Please report how many lines of the data include the word "style", with the number as the entire reply.

*** Opening of Dataset excerpts ***

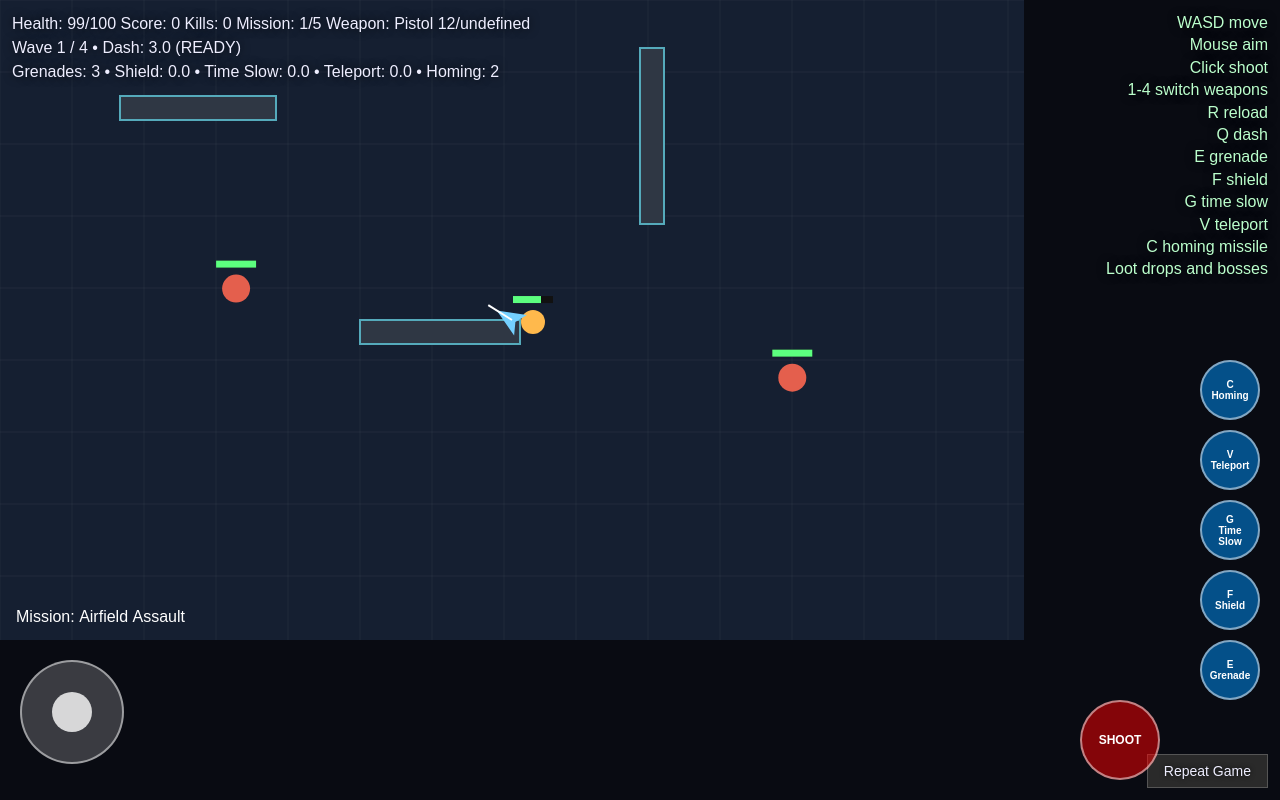
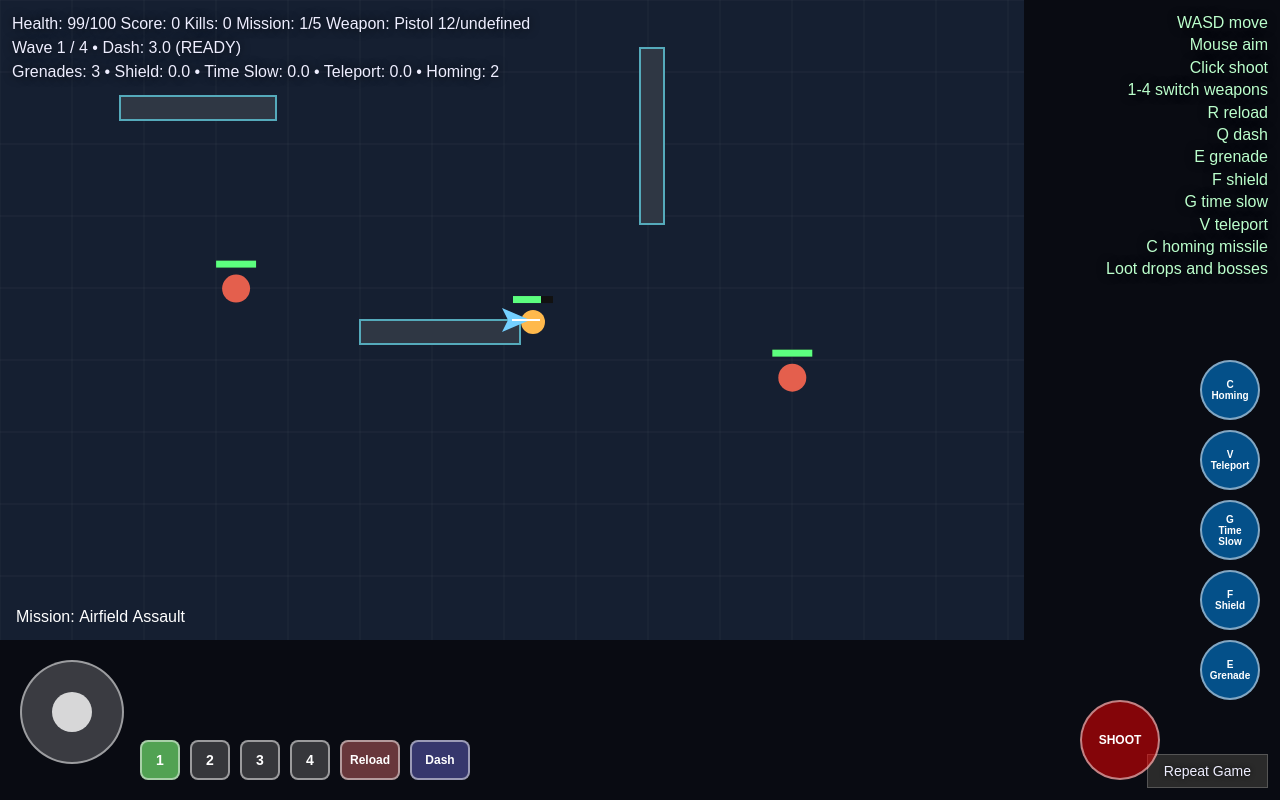
Before and after one commit to ABDELRHMAN337/shooter-game, a plain HTML site: page index.html in a window 1280 px wide. Both pictures are taken after a click on the button "Repeat Game". Drawn offline with Linux system fonts and the light colour scheme.

Commit message:
Add files via upload

```diff
--- a/index.html
+++ b/index.html
@@ -124,6 +124,62 @@
         #time-slow-btn { bottom: 240px; }
         #teleport-btn { bottom: 310px; }
         #homing-btn { bottom: 380px; }
+        #weapon-buttons {
+            position: fixed;
+            bottom: 20px;
+            left: 140px;
+            display: flex;
+            gap: 10px;
+            z-index: 20;
+        }
+        .weapon-btn {
+            width: 40px;
+            height: 40px;
+            background: rgba(100,100,100,0.5);
+            border: 2px solid rgba(255,255,255,0.5);
+            border-radius: 8px;
+            color: white;
+            font-size: 14px;
+            font-weight: bold;
+            cursor: pointer;
+            touch-action: none;
+        }
+        .weapon-btn.active {
+            background: rgba(100,200,100,0.8);
+        }
+        .weapon-btn:active {
+            background: rgba(150,150,150,0.8);
+        }
+        #reload-btn {
+            width: 60px;
+            height: 40px;
+            background: rgba(200,100,100,0.5);
+            border: 2px solid rgba(255,255,255,0.5);
+            border-radius: 8px;
+            color: white;
+            font-size: 12px;
+            font-weight: bold;
+            cursor: pointer;
+            touch-action: none;
+        }
+        #reload-btn:active {
+            background: rgba(200,100,100,0.8);
+        }
+        #dash-btn {
+            width: 60px;
+            height: 40px;
+            background: rgba(100,100,200,0.5);
+            border: 2px solid rgba(255,255,255,0.5);
+            border-radius: 8px;
+            color: white;
+            font-size: 12px;
+            font-weight: bold;
+            cursor: pointer;
+            touch-action: none;
+        }
+        #dash-btn:active {
+            background: rgba(100,100,200,0.8);
+        }
     </style>
     </style>
 </head>
@@ -149,6 +205,14 @@
             <div id="joystick-handle"></div>
         </div>
     </div>
+    <div id="weapon-buttons">
+        <button id="weapon1" class="weapon-btn">1</button>
+        <button id="weapon2" class="weapon-btn">2</button>
+        <button id="weapon3" class="weapon-btn">3</button>
+        <button id="weapon4" class="weapon-btn">4</button>
+        <button id="reload-btn">Reload</button>
+        <button id="dash-btn">Dash</button>
+    </div>
     <button id="shoot-button">SHOOT</button>
     <button id="grenade-btn" class="skill-button">E<br>Grenade</button>
     <button id="shield-btn" class="skill-button">F<br>Shield</button>
@@ -170,6 +234,12 @@
         const timeSlowBtn = document.getElementById('time-slow-btn');
         const teleportBtn = document.getElementById('teleport-btn');
         const homingBtn = document.getElementById('homing-btn');
+        const weapon1Btn = document.getElementById('weapon1');
+        const weapon2Btn = document.getElementById('weapon2');
+        const weapon3Btn = document.getElementById('weapon3');
+        const weapon4Btn = document.getElementById('weapon4');
+        const reloadBtn = document.getElementById('reload-btn');
+        const dashBtn = document.getElementById('dash-btn');
 
         const audio = { context: null, unlocked: false };
         function unlockAudio() {
@@ -1154,16 +1224,27 @@
             requestAnimationFrame(loop);
         }
 
-        canvas.addEventListener('mousemove', event => {
+        canvas.addEventListener('touchmove', (e) => {
+            e.preventDefault();
+            const touch = e.touches[0];
             const rect = canvas.getBoundingClientRect();
-            mouse.x = event.clientX - rect.left;
-            mouse.y = event.clientY - rect.top;
+            mouse.x = touch.clientX - rect.left;
+            mouse.y = touch.clientY - rect.top;
         });
-        canvas.addEventListener('mousedown', () => {
+
+        canvas.addEventListener('touchstart', (e) => {
+            e.preventDefault();
+            const touch = e.touches[0];
+            const rect = canvas.getBoundingClientRect();
+            mouse.x = touch.clientX - rect.left;
+            mouse.y = touch.clientY - rect.top;
             mouse.down = true;
-            unlockAudio();
         });
-        window.addEventListener('mouseup', () => mouse.down = false);
+
+        canvas.addEventListener('touchend', (e) => {
+            e.preventDefault();
+            mouse.down = false;
+        });
 
         window.addEventListener('keydown', event => {
             if (event.key === 'w' || event.key === 'W') keys.w = true;
@@ -1225,6 +1306,16 @@
             const angle = Math.atan2(joystick.y, joystick.x);
             joystickHandle.style.left = 30 + Math.cos(angle) * clampedDist + 'px';
             joystickHandle.style.top = 30 + Math.sin(angle) * clampedDist + 'px';
+        }
+
+        function updateWeaponButtons() {
+            document.querySelectorAll('.weapon-btn').forEach((btn, i) => {
+                if (i === player.activeWeapon) {
+                    btn.classList.add('active');
+                } else {
+                    btn.classList.remove('active');
+                }
+            });
         }
 
         joystickBase.addEventListener('touchstart', (e) => {
@@ -1301,7 +1392,54 @@
             useHoming();
         });
 
+        weapon1Btn.addEventListener('touchstart', (e) => {
+            e.preventDefault();
+            player.activeWeapon = 0;
+            updateWeaponButtons();
+        });
+
+        weapon2Btn.addEventListener('touchstart', (e) => {
+            e.preventDefault();
+            player.activeWeapon = 1;
+            updateWeaponButtons();
+        });
+
+        weapon3Btn.addEventListener('touchstart', (e) => {
+            e.preventDefault();
+            player.activeWeapon = 2;
+            updateWeaponButtons();
+        });
+
+        weapon4Btn.addEventListener('touchstart', (e) => {
+            e.preventDefault();
+            player.activeWeapon = 3;
+            updateWeaponButtons();
+        });
+
+        reloadBtn.addEventListener('touchstart', (e) => {
+            e.preventDefault();
+            const weapon = weapons[player.activeWeapon];
+            if (!player.reloading && weapon.reserve > 0 && weapon.clip < weapon.clipSize) {
+                player.reloading = true;
+                player.reloadTimer = weapon.reload;
+                levelState.text = `${weapon.name} reloading`;
+                playSound(180, 0.18, 'triangle', 0.1);
+            }
+        });
+
+        dashBtn.addEventListener('touchstart', (e) => {
+            e.preventDefault();
+            if (!player.dashing && player.dashCharge >= 1) {
+                player.dashing = true;
+                player.dashTimer = 0.18;
+                player.dashCharge -= 1;
+                player.dashCooldown = 1.8;
+                playSound(540, 0.14, 'sine', 0.18);
+            }
+        });
+
         setLevel(0);
+        updateWeaponButtons();
         loop(performance.now());
     </script>
 </body>
```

*** Close of Dataset excerpts ***

Exercise response: 4